**PROBLEM TO SOLVE:**
Starting with the line that has "sm:text-base md:text-2xl text-gray-400", retype each line down to the end of the entries below, without leaving any out or adding any.

**PROVIDED DATA:**

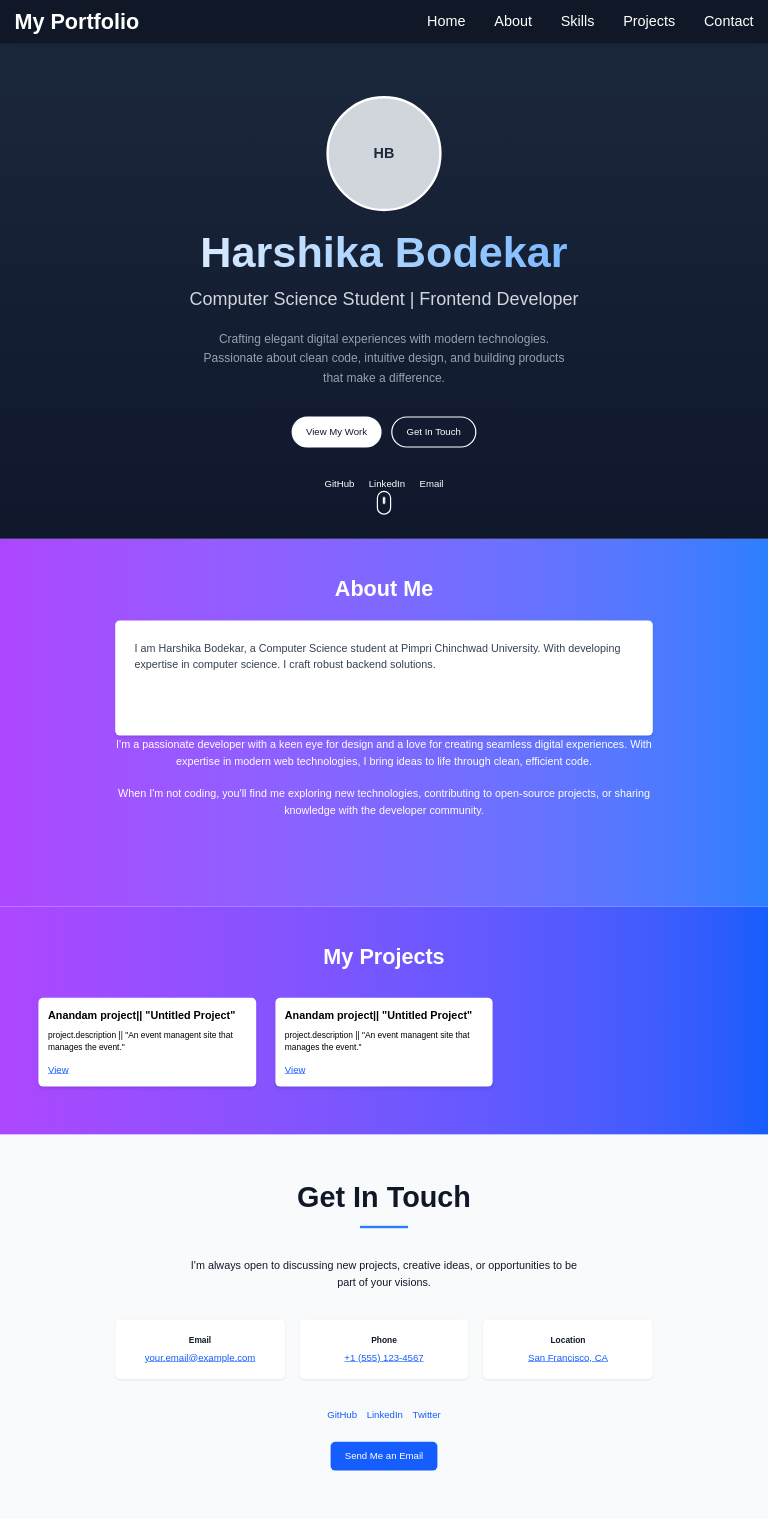
Repository: harshikabodekar/portfolio_awp
Page: /
The author's editor kept a copy of each file at every save. The page is drawn from the files as they stood at one save, then again after the next save.
The browser window is 1280 px wide. The pictures show the whole page, at 60% of full size.
The project was rebuilt for these pictures with package versions that can differ from the ones it lists, and the page was loaded fresh each time. The framework's server and built-in components were replaced by stand-ins that run in the browser. Also part of the build but not shown: next.config.mjs.

Above is the page before, as saved 2025-10-15 19:50:18.

After the next save:
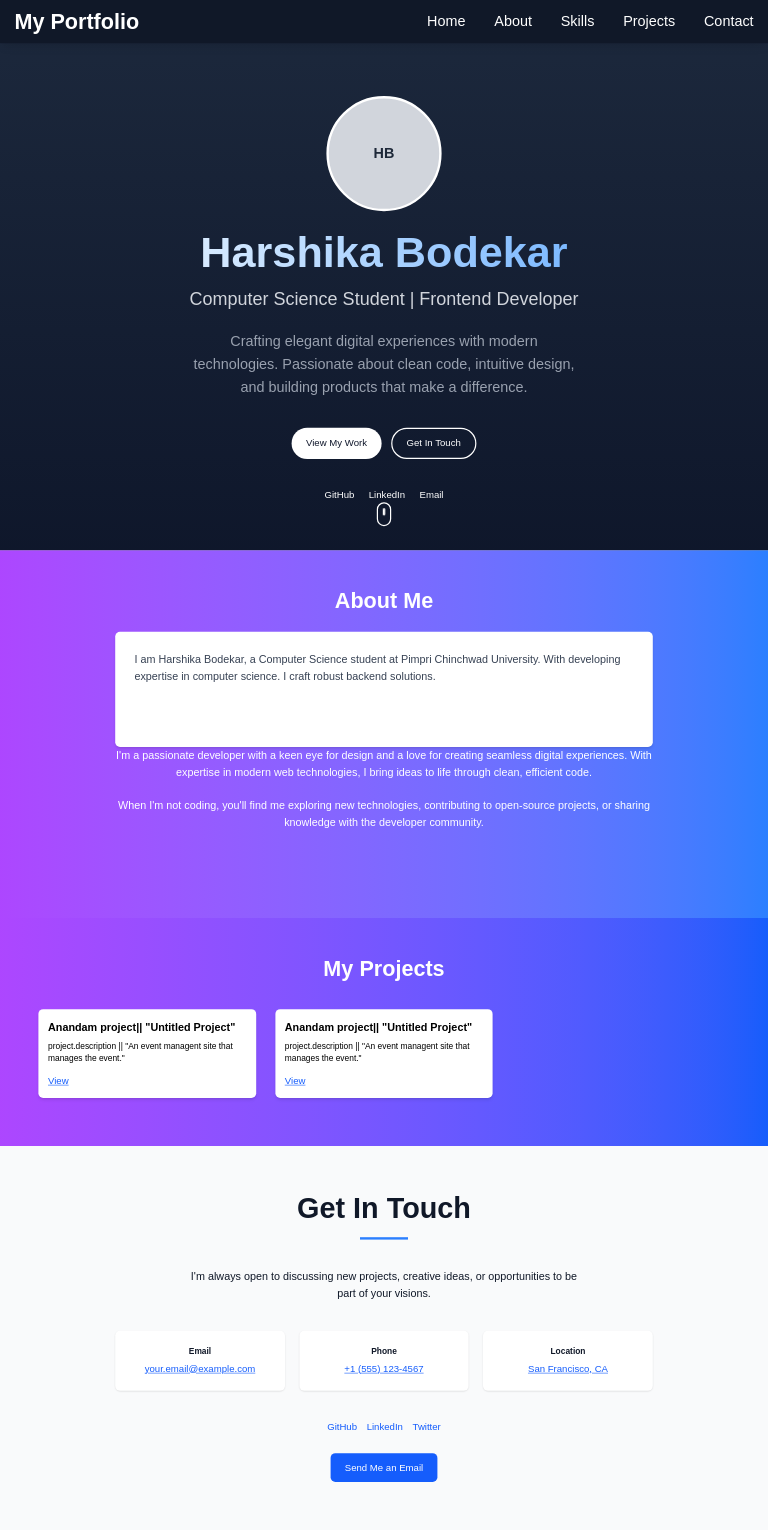
Saved 58 s later.
--- a/src/app/components/Hero.js
+++ b/src/app/components/Hero.js
@@ -20,7 +20,7 @@ const Hero = () => {
             Computer Science Student | Frontend Developer
           </p>
 
-          <p className="text-sm sm:text-base md:text-xl text-gray-400 mb-8 sm:mb-12 max-w-2xl mx-auto leading-relaxed px-4">
+          <p className="text-sm sm:text-base md:text-2xl text-gray-400 mb-8 sm:mb-12 max-w-2xl mx-auto leading-relaxed px-4">
             Crafting elegant digital experiences with modern technologies.
             Passionate about clean code, intuitive design, and building products that make a difference.
           </p>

**RESPONSE AREA:**
+          <p className="text-sm sm:text-base md:text-2xl text-gray-400 mb-8 sm:mb-12 max-w-2xl mx-auto leading-relaxed px-4">
             Crafting elegant digital experiences with modern technologies.
             Passionate about clean code, intuitive design, and building products that make a difference.
           </p>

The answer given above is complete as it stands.